TASK DETAILS – Please reproduce the listing verbatim, without its images.

INPUT DATA –
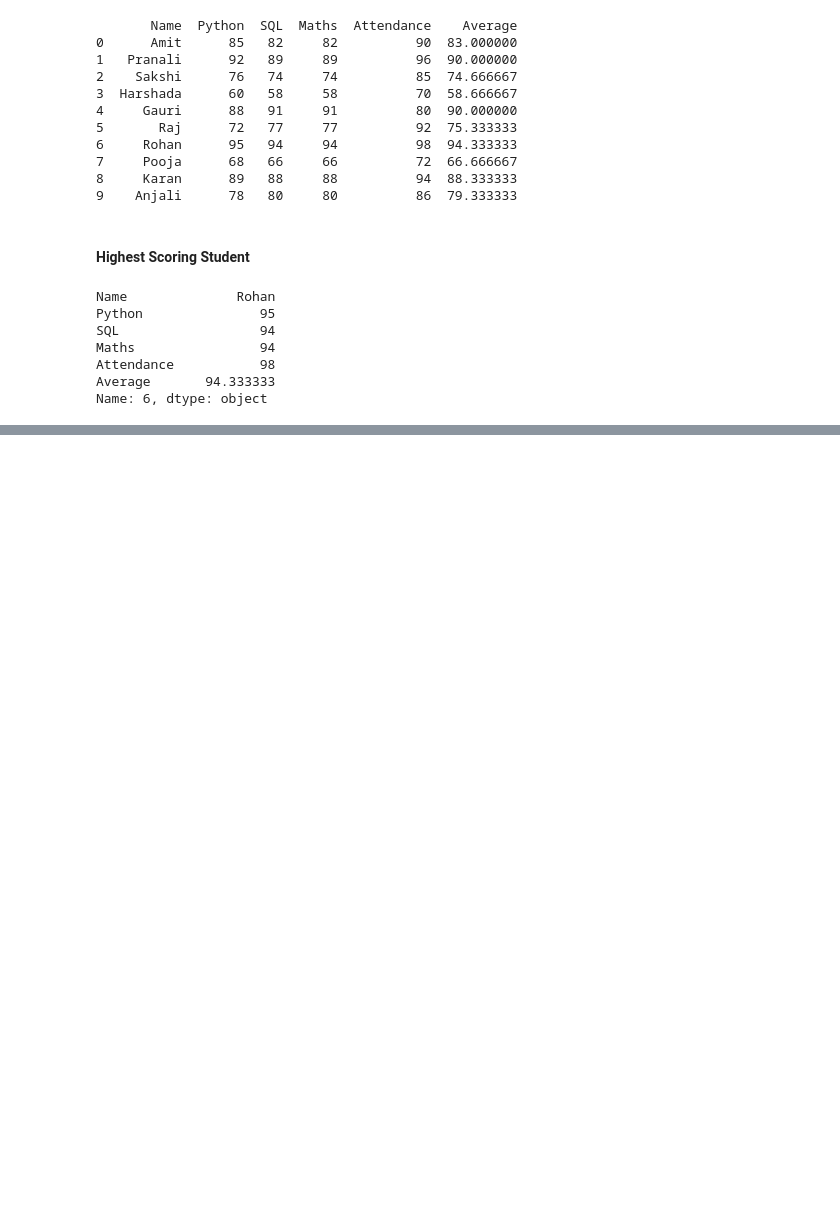
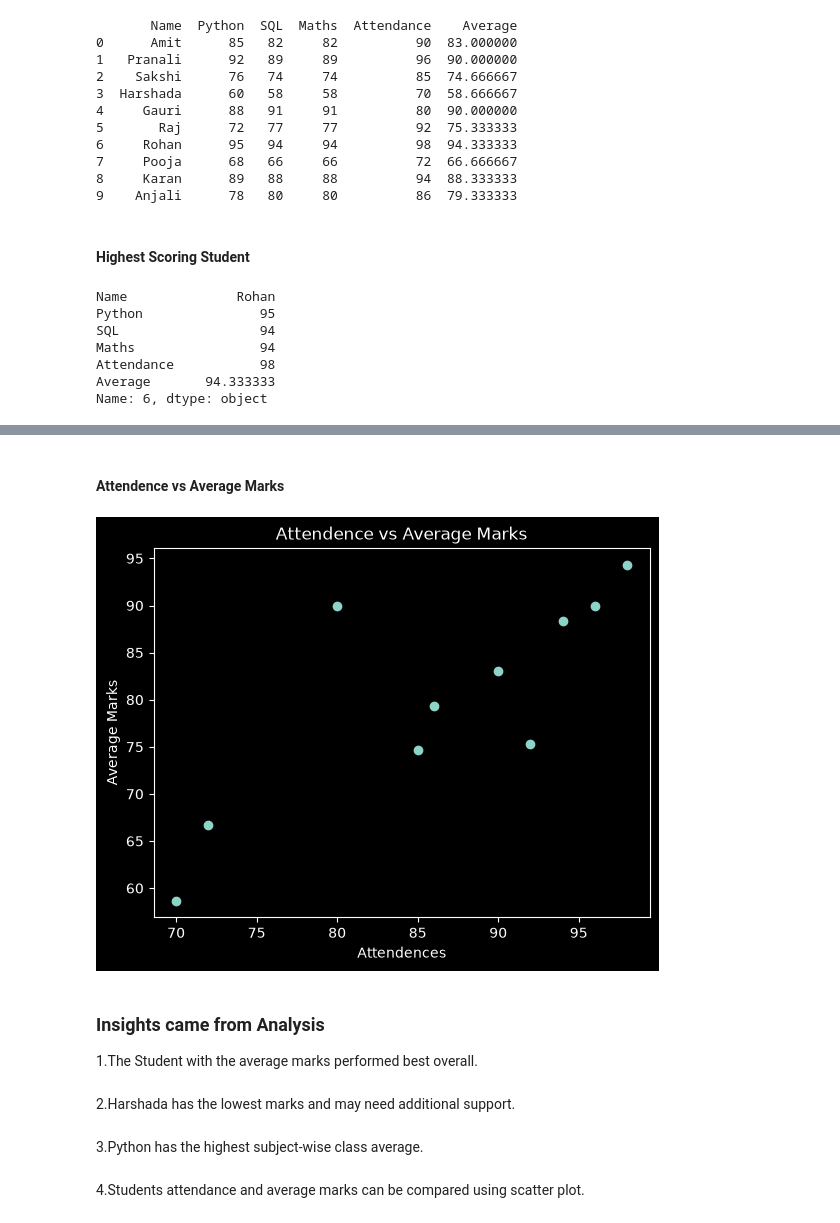
Before and after one commit to Priyal-Dukare/Student-Performance-Analysis, a Jupyter notebook: analysis.ipynb, the cells around one changed output, grey strips where cells are left out. Cells and saved outputs as stored; diff of their text form; code cells hidden in the pictures; blank space fills up the shorter version.

```diff
--- a/analysis.ipynb
+++ b/analysis.ipynb
@@ -86,0 +158,19 @@ Name: 6, dtype: object
+# %% [markdown]
+#### **Attendence vs Average Marks**
+# %%
+plt.scatter(df['Attendance'],df['Average'])
+plt.title("Attendence vs Average Marks")
+plt.xlabel('Attendences')
+plt.ylabel('Average Marks')
+plt.show()
+# %% [output]
+[figure, added]
+# %% [markdown]
+### Insights came from Analysis
+1.The Student with the average marks performed best overall.
+# %% [markdown]
+2.Harshada has the lowest marks and may need additional support.
+# %% [markdown]
+3.Python has the highest subject-wise class average.
+# %% [markdown]
+4.Students attendance and average marks can be compared using scatter plot.
```
Also changed, not shown: parts of 14 cells of this notebook.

YOUR RESPONSE –
Before and after one commit to Priyal-Dukare/Student-Performance-Analysis, a Jupyter notebook: analysis.ipynb, the cells around one changed output, grey strips where cells are left out. Cells and saved outputs as stored; diff of their text form; code cells hidden in the pictures; blank space fills up the shorter version.

```diff
--- a/analysis.ipynb
+++ b/analysis.ipynb
@@ -86,0 +158,19 @@ Name: 6, dtype: object
+# %% [markdown]
+#### **Attendence vs Average Marks**
+# %%
+plt.scatter(df['Attendance'],df['Average'])
+plt.title("Attendence vs Average Marks")
+plt.xlabel('Attendences')
+plt.ylabel('Average Marks')
+plt.show()
+# %% [output]
+[figure, added]
+# %% [markdown]
+### Insights came from Analysis
+1.The Student with the average marks performed best overall.
+# %% [markdown]
+2.Harshada has the lowest marks and may need additional support.
+# %% [markdown]
+3.Python has the highest subject-wise class average.
+# %% [markdown]
+4.Students attendance and average marks can be compared using scatter plot.
```
Also changed, not shown: parts of 14 cells of this notebook.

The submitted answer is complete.